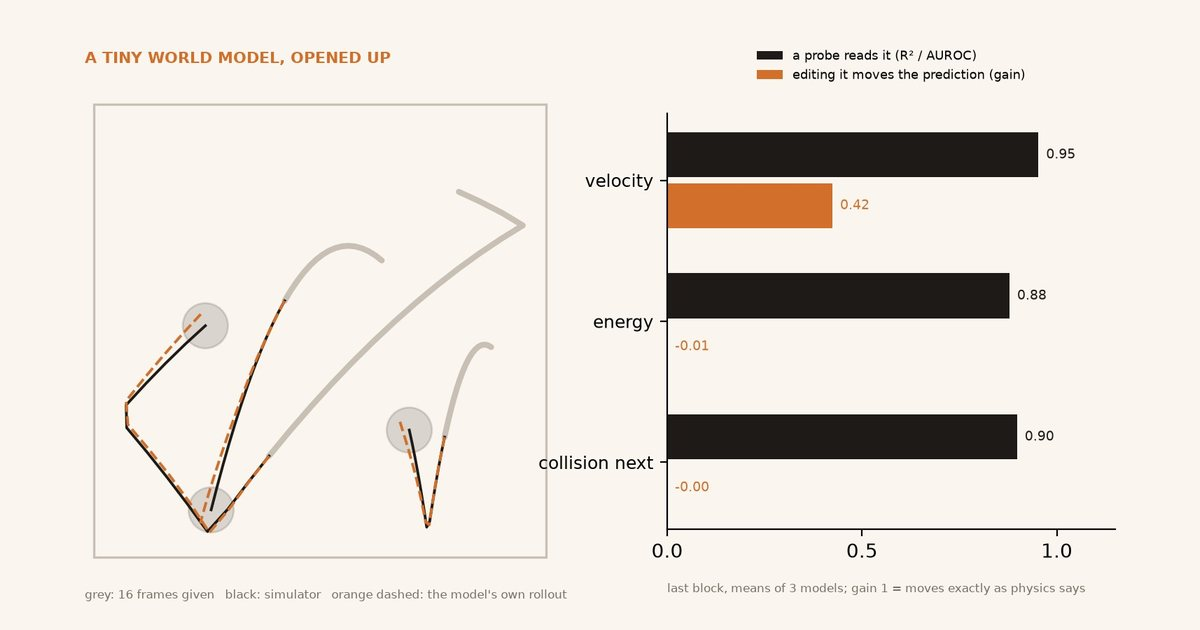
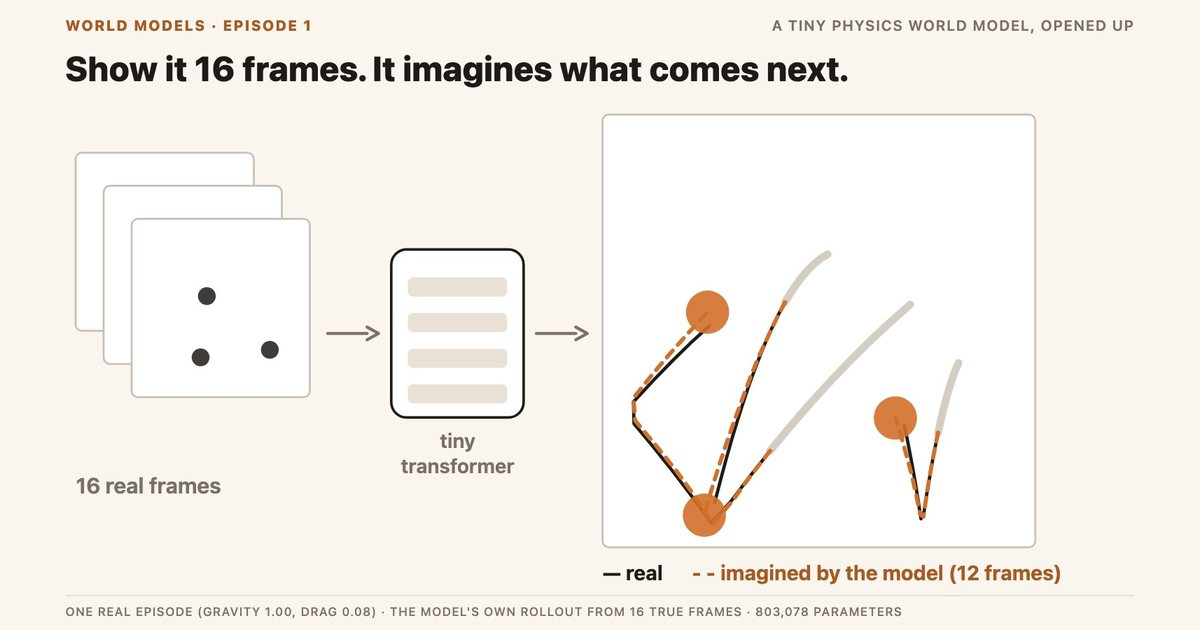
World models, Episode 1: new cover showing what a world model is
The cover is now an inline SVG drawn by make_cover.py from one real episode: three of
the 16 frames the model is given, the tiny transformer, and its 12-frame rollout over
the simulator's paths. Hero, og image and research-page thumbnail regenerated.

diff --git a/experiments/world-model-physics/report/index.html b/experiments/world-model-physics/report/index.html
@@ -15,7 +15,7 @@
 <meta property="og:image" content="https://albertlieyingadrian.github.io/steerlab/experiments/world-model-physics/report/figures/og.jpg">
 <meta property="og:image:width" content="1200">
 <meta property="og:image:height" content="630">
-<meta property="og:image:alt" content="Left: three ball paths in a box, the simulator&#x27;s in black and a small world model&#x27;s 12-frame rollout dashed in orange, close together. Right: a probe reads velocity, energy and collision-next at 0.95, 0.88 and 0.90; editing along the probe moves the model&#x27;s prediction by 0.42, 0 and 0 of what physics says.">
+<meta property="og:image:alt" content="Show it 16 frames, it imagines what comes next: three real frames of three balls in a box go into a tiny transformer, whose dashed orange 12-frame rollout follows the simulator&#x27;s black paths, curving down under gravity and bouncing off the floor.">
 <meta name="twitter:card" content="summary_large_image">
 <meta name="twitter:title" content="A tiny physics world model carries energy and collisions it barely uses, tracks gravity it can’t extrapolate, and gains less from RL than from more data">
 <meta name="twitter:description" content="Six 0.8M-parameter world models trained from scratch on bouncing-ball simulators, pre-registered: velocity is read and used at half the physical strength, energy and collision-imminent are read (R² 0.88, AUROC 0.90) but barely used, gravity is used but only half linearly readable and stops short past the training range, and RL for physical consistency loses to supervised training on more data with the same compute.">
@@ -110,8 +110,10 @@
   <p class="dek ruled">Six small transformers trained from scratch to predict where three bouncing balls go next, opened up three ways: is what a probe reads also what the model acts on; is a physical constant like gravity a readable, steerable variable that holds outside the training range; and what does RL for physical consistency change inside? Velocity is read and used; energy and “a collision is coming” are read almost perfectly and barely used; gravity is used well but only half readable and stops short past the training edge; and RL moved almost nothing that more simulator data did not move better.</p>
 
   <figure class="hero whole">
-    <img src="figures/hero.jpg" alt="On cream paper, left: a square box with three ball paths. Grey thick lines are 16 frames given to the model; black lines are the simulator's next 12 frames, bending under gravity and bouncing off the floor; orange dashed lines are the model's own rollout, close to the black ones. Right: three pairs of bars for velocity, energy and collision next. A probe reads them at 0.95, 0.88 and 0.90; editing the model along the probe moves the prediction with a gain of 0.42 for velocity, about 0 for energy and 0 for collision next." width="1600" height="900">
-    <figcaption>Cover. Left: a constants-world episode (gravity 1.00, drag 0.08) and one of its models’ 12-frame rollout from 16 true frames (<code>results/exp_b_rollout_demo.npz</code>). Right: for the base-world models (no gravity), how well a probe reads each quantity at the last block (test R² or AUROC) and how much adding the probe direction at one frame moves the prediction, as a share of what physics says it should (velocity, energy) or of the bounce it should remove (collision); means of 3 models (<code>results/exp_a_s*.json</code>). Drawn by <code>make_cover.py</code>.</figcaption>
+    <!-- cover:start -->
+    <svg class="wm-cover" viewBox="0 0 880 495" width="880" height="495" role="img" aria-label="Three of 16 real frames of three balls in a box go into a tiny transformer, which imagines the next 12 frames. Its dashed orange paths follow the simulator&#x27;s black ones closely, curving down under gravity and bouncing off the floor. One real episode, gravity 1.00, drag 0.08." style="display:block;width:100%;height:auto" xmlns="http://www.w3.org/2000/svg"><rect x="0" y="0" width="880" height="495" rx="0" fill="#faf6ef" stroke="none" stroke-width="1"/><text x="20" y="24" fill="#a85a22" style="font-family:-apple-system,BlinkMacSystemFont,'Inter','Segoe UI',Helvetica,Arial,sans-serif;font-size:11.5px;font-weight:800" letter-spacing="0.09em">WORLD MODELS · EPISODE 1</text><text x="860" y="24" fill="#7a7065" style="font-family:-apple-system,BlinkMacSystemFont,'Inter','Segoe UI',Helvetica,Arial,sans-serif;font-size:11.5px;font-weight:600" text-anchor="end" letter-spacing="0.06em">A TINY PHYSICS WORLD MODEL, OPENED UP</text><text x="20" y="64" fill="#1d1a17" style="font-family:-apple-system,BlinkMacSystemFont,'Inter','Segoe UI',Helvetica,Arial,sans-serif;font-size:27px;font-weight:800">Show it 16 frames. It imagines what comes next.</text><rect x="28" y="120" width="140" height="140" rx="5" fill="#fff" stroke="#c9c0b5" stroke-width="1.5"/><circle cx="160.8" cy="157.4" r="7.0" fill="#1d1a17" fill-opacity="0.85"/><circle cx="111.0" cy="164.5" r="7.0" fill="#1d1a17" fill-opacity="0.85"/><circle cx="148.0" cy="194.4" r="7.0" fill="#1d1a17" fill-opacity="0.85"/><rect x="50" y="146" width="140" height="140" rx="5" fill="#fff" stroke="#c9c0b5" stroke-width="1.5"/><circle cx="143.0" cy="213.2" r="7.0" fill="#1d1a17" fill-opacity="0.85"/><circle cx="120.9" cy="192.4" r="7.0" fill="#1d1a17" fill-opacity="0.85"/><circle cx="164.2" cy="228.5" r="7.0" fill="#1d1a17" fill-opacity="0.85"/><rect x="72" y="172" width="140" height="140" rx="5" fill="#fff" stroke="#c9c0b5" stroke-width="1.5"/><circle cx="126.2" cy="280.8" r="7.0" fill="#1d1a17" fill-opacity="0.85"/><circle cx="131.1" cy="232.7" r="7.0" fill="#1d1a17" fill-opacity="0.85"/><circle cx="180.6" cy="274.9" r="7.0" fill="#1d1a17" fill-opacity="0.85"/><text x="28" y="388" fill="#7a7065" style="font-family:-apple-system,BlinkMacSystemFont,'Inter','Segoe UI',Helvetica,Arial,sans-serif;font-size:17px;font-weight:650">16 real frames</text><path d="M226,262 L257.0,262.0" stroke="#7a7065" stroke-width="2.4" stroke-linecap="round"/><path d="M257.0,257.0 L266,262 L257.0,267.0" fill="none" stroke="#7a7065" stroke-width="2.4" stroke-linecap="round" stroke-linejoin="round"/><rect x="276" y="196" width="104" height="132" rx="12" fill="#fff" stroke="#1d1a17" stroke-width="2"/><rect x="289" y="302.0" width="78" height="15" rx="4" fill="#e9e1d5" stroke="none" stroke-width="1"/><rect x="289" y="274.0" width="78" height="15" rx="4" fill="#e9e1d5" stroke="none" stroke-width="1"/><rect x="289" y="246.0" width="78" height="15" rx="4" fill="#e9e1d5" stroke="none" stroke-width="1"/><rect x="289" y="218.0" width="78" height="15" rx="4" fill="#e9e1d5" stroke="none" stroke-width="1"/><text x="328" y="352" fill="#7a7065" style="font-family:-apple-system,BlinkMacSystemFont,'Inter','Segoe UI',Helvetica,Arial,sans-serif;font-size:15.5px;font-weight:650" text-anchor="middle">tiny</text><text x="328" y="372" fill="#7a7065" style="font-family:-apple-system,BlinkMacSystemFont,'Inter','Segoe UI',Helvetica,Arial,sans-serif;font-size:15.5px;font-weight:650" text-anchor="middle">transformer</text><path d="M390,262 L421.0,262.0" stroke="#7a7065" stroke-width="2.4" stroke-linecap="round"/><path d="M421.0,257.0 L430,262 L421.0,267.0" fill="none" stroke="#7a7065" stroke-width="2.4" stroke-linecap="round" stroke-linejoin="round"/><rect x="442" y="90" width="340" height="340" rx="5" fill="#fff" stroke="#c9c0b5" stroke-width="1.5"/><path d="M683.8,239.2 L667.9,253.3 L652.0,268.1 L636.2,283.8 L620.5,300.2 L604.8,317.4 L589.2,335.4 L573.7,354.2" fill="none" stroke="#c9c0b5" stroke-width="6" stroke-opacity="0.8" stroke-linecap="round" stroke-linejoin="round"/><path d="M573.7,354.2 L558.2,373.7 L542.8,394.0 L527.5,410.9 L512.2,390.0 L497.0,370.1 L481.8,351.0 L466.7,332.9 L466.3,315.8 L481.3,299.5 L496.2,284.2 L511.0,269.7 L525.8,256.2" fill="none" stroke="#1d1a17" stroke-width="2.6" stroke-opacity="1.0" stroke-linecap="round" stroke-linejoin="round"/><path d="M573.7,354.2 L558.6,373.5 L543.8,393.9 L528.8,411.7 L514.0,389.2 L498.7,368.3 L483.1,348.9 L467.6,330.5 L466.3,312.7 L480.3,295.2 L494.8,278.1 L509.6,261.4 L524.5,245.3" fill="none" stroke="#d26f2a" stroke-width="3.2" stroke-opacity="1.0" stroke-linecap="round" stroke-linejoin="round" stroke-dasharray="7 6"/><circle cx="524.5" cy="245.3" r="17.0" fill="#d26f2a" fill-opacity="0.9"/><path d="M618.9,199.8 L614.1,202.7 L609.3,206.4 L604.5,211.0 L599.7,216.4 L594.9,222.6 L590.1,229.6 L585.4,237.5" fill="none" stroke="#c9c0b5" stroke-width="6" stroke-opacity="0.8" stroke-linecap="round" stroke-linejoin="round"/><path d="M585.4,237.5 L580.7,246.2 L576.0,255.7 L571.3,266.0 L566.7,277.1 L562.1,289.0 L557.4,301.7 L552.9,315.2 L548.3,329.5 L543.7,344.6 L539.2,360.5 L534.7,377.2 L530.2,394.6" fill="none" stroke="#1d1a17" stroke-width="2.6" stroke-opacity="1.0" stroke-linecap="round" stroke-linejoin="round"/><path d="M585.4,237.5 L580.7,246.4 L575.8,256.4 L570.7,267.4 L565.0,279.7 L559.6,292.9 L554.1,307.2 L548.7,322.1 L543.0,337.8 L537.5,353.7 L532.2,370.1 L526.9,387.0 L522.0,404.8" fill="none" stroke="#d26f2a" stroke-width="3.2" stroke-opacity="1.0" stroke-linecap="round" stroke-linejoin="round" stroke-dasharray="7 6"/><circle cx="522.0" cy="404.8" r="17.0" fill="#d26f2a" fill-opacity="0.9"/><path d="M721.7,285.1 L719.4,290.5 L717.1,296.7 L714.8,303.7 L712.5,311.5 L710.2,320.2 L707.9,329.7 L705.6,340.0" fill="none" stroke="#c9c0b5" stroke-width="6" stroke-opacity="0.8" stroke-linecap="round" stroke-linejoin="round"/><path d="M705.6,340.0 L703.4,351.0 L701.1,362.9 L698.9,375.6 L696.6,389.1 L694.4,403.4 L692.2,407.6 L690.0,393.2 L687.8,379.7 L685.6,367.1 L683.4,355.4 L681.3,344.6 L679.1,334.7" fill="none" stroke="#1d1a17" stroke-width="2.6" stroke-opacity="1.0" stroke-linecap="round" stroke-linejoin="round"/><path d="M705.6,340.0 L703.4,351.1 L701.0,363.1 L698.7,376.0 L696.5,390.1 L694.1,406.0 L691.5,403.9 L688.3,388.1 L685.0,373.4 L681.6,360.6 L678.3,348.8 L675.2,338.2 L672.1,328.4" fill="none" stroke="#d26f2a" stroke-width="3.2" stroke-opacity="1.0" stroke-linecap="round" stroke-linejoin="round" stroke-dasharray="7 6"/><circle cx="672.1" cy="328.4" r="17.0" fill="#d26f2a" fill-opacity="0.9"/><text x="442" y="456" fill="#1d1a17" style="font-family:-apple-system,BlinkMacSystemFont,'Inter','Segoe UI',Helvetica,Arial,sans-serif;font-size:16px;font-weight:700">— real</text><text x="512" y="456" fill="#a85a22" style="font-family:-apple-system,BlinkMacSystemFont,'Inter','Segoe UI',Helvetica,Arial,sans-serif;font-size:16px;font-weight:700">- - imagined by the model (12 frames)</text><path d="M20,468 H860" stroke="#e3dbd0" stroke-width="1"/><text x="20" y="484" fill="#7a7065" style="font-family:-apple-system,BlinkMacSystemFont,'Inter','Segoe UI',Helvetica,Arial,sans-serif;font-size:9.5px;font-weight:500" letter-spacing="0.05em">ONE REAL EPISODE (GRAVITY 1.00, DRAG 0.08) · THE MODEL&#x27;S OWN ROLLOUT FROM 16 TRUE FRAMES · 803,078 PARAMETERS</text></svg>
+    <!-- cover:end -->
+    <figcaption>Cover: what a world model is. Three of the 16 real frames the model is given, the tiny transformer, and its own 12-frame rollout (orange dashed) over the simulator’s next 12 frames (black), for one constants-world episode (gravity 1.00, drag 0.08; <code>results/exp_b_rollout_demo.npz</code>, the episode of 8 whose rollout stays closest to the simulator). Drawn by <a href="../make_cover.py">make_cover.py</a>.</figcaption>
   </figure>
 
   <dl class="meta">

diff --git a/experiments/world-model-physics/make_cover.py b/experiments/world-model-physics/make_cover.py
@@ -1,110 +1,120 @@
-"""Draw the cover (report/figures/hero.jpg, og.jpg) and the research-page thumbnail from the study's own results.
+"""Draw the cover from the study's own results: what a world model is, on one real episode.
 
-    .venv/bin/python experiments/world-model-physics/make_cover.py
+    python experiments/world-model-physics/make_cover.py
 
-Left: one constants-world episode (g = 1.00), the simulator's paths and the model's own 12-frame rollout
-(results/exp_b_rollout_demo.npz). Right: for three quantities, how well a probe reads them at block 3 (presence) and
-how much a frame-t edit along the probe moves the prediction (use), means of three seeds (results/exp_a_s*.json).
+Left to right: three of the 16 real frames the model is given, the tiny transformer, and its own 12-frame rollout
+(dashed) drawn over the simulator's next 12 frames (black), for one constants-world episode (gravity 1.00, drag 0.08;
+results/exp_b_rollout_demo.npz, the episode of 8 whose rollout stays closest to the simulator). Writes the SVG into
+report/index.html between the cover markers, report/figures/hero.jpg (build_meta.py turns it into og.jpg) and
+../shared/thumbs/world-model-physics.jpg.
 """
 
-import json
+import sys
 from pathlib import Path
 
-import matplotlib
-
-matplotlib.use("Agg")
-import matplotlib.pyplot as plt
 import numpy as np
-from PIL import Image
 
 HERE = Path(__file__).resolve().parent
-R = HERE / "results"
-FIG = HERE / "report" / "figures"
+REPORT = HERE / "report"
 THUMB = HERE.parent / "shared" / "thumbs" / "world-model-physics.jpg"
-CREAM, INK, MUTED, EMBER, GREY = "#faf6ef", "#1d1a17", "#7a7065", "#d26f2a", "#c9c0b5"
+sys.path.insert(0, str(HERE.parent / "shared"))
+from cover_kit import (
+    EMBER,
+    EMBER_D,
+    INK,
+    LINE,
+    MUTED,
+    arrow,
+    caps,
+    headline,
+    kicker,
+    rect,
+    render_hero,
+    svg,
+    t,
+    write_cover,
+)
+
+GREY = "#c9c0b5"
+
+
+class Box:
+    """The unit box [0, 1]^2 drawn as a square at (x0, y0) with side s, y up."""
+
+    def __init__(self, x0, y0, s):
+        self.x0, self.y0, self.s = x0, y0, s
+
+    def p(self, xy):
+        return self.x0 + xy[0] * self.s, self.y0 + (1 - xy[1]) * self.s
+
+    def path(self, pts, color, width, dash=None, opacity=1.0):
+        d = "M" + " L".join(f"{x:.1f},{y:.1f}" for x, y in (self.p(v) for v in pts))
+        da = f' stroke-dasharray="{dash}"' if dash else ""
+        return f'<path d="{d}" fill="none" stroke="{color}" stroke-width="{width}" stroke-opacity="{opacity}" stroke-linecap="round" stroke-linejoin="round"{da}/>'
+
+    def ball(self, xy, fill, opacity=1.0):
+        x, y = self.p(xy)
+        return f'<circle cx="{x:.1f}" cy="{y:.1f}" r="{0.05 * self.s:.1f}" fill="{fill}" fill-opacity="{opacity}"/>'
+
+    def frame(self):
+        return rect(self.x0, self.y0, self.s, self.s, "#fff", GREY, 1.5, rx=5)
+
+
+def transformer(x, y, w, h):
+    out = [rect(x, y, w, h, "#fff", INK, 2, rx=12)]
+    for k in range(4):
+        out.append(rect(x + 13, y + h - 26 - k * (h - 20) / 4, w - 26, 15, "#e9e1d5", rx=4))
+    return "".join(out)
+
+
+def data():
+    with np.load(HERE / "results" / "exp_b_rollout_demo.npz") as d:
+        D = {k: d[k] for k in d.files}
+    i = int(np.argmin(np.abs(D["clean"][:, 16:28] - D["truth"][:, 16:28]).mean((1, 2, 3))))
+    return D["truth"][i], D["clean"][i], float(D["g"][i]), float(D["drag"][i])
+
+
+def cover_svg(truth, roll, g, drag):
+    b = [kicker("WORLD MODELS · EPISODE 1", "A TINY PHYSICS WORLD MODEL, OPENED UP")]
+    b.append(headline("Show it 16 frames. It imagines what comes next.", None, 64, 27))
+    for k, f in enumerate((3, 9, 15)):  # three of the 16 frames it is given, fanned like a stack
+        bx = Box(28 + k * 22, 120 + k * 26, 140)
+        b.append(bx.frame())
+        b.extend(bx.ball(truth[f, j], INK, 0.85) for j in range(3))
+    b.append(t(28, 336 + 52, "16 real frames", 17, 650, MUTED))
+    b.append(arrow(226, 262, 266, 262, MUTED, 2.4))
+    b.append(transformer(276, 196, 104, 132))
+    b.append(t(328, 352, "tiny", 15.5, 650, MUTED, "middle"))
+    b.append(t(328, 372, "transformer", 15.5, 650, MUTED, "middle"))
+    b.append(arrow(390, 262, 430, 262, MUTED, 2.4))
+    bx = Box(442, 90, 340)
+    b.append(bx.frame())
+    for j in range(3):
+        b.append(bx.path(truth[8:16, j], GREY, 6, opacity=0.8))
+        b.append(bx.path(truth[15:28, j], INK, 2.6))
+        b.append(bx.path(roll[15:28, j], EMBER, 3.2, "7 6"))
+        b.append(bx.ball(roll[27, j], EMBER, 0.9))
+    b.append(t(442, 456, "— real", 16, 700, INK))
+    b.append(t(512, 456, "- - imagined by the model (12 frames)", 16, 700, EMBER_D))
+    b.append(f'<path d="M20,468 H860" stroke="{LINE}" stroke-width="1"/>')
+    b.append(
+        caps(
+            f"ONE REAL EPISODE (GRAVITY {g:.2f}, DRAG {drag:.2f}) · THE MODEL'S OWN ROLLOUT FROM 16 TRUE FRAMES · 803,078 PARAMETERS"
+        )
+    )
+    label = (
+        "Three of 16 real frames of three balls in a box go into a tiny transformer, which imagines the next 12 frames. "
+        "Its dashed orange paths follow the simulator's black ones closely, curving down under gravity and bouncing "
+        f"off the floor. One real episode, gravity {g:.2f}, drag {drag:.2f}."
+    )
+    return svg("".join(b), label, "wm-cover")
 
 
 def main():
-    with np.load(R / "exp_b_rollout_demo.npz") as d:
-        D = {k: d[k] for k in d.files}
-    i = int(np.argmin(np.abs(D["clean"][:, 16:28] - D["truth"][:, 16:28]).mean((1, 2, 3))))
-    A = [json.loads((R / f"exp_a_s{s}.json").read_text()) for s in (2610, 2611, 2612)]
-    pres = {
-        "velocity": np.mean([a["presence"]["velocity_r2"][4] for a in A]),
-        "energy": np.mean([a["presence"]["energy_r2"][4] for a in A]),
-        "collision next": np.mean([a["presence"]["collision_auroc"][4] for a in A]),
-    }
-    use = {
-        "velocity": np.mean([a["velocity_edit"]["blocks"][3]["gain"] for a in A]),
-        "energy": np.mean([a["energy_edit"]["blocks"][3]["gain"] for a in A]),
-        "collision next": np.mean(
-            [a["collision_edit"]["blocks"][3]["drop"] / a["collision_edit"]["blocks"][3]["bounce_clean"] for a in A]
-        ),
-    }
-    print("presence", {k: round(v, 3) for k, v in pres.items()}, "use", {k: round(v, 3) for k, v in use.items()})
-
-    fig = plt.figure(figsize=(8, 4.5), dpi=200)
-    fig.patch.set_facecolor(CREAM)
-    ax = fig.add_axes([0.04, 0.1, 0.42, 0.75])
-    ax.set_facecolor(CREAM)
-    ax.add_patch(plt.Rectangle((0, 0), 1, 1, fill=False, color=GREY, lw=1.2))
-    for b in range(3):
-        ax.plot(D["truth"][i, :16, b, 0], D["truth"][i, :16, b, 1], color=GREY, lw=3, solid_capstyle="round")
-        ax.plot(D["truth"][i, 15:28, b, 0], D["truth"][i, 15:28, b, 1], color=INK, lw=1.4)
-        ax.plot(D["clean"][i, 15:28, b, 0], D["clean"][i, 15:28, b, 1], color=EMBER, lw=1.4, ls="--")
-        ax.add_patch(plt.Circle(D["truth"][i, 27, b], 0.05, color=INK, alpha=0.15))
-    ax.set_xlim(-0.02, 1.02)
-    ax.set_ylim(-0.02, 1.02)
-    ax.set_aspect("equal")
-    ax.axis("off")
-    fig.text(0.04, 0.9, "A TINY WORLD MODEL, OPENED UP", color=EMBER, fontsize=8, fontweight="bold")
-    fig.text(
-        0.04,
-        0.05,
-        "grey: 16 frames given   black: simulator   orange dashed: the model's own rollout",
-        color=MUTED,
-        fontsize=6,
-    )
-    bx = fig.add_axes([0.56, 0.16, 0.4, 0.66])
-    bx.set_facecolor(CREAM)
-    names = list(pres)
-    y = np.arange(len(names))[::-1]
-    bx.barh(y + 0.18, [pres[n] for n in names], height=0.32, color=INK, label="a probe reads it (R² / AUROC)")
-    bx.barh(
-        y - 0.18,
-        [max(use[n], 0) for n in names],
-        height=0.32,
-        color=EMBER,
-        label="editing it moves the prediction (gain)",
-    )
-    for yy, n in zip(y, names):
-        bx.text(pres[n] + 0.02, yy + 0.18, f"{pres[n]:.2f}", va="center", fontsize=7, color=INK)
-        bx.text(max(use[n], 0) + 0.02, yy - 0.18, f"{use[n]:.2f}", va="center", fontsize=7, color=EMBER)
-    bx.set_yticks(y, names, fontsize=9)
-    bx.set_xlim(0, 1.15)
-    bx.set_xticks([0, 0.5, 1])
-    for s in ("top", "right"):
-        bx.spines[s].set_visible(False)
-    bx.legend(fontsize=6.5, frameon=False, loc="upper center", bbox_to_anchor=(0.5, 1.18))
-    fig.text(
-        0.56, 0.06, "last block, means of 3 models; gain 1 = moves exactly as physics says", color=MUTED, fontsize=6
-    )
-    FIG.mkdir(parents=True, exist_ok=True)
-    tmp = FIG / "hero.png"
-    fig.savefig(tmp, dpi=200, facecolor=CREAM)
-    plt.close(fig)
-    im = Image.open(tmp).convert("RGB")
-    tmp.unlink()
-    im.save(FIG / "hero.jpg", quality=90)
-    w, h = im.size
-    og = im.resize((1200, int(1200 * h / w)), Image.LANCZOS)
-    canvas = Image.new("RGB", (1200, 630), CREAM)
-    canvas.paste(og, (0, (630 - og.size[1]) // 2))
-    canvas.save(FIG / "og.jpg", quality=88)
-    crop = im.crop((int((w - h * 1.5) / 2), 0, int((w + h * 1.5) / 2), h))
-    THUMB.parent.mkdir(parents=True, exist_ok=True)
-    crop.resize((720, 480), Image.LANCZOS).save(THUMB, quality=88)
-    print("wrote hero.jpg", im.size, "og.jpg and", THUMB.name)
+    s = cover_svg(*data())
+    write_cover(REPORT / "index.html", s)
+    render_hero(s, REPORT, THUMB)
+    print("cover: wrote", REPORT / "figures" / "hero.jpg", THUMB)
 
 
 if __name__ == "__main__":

# # # # # # #

> EXERCISE INSTRUCTIONS: Copy out each line from the listing that contains the string "import".

> RESPONSE AREA:
-import json
+import sys
 from pathlib import Path
-import matplotlib
-import matplotlib.pyplot as plt
 import numpy as np
-from PIL import Image
+from cover_kit import (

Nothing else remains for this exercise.